Front-end code change data
★ ★ ★

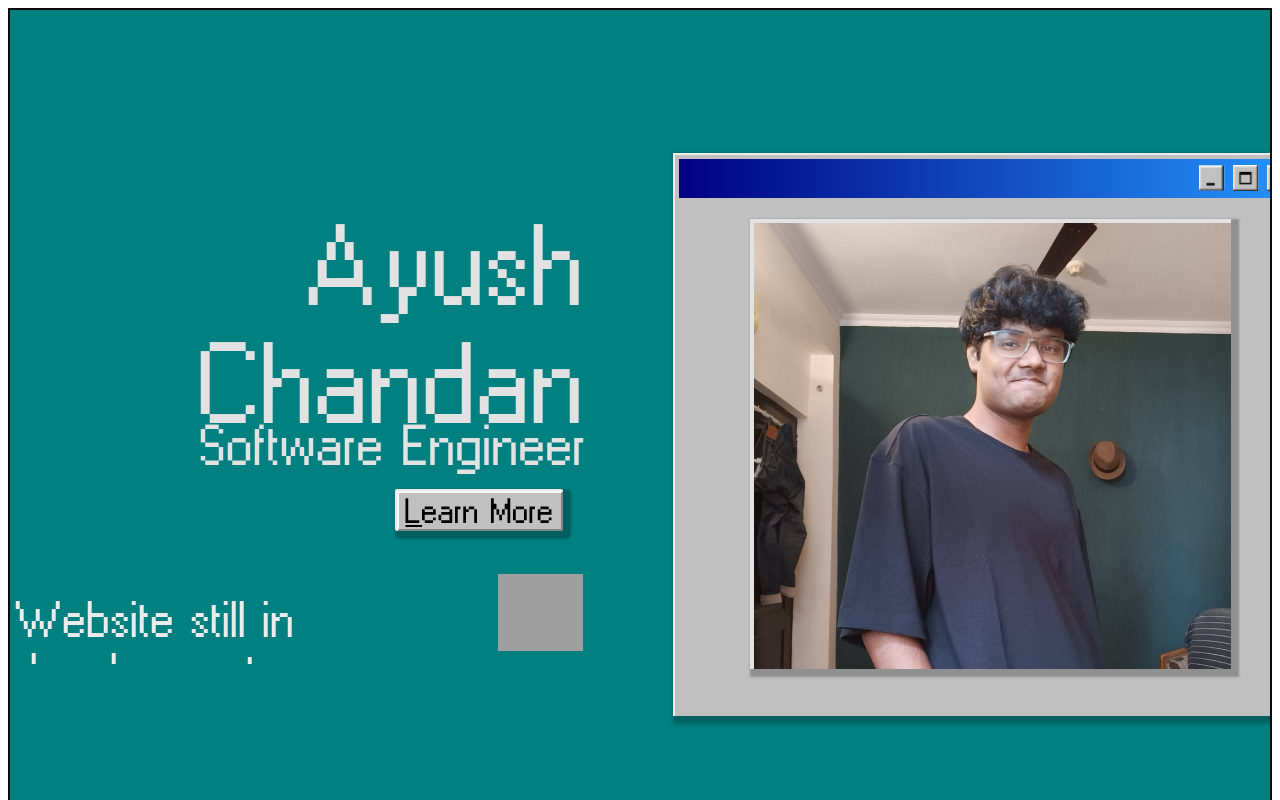
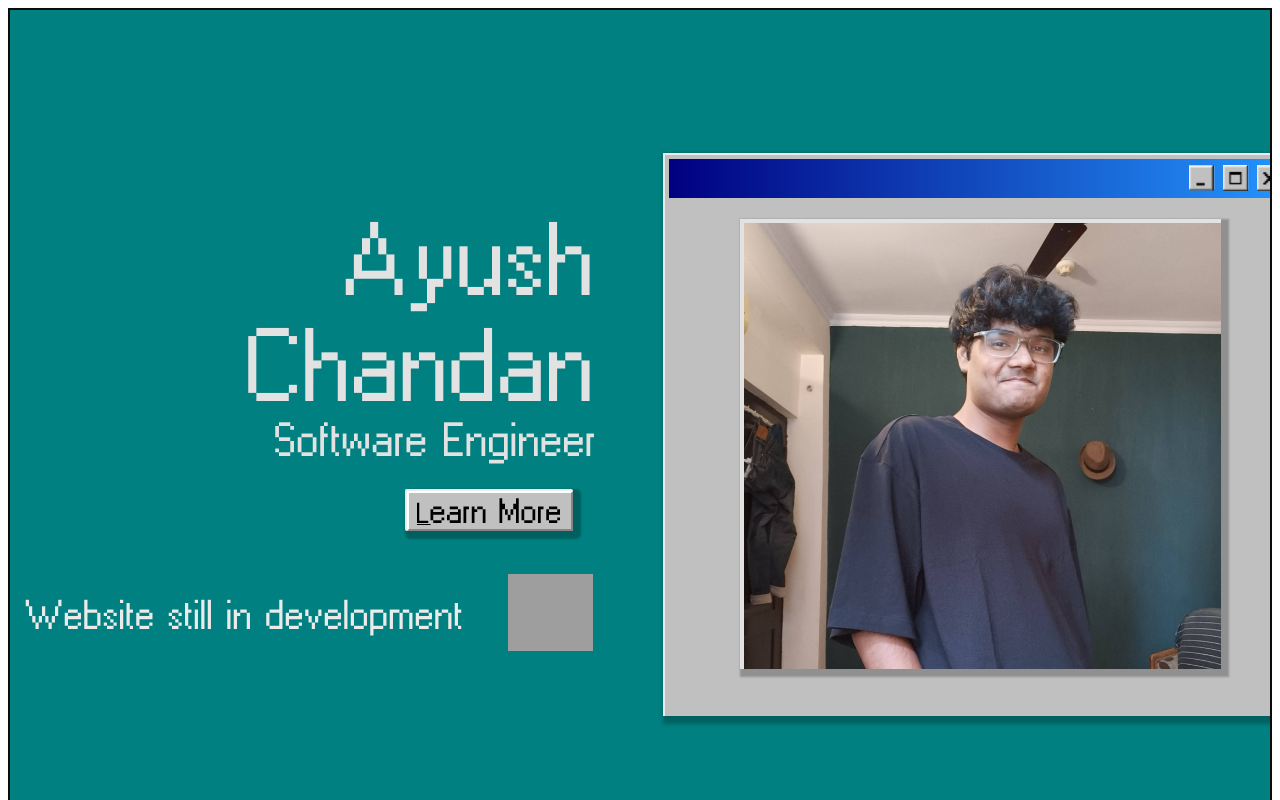
Before and after one commit to Ashkewww/Portfolio, a React (Vite) app: page / in a window 1280 px wide. Shown: the top 800 px of the page. Built offline with nearby package versions, Linux system fonts and the light colour scheme; grey boxes are pictures that could not be loaded.

Commit message:
Fixing CSS

```diff
--- a/src/assets/CSS/App.css
+++ b/src/assets/CSS/App.css
@@ -19,7 +19,7 @@
 .home2 {
   display: flex;
   flex-direction: row;
-  gap: 75px;
+  gap: 55px;
   align-items: center;
   justify-content: center;
   position: absolute;
@@ -41,7 +41,7 @@
 .ayush-chandan {
   color: #e2e2e2;
   text-align: right;
-  font-size: 72px;
+  font-size: 65px;
   font-weight: 400;
   position: relative;
   width: 527px;
@@ -50,7 +50,7 @@
 .software-engineer {
   color: #e2e2e2;
   text-align: right;
-  font-size: 36px;
+  font-size: 30px;
   font-weight: 400;
   position: relative;
   width: 527px;
@@ -86,7 +86,7 @@
 .learn-more {
   color: #000000;
   text-align: center;
-  font-size: 22px;
+  font-size: 18px;
   font-weight: 400;
   position: relative;
   width: 155.66px;
@@ -94,7 +94,7 @@
 }
 .learn-more-span {
   color: #000000;
-  font-size: 22px;
+  font-size: 18px;
   font-weight: 400;
   text-decoration: underline;
 }
@@ -119,7 +119,7 @@
 .website-still-in-development {
   color: #ebebeb;
   text-align: left;
-  font-size: 32px;
+  font-size: 26px;
   font-weight: 400;
   position: relative;
   width: 477px;
```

★ ★ ★

• _What you should do_
Go through the data line by line and say how many lines contain "assets". Give the number alone.

• _Answer box_
2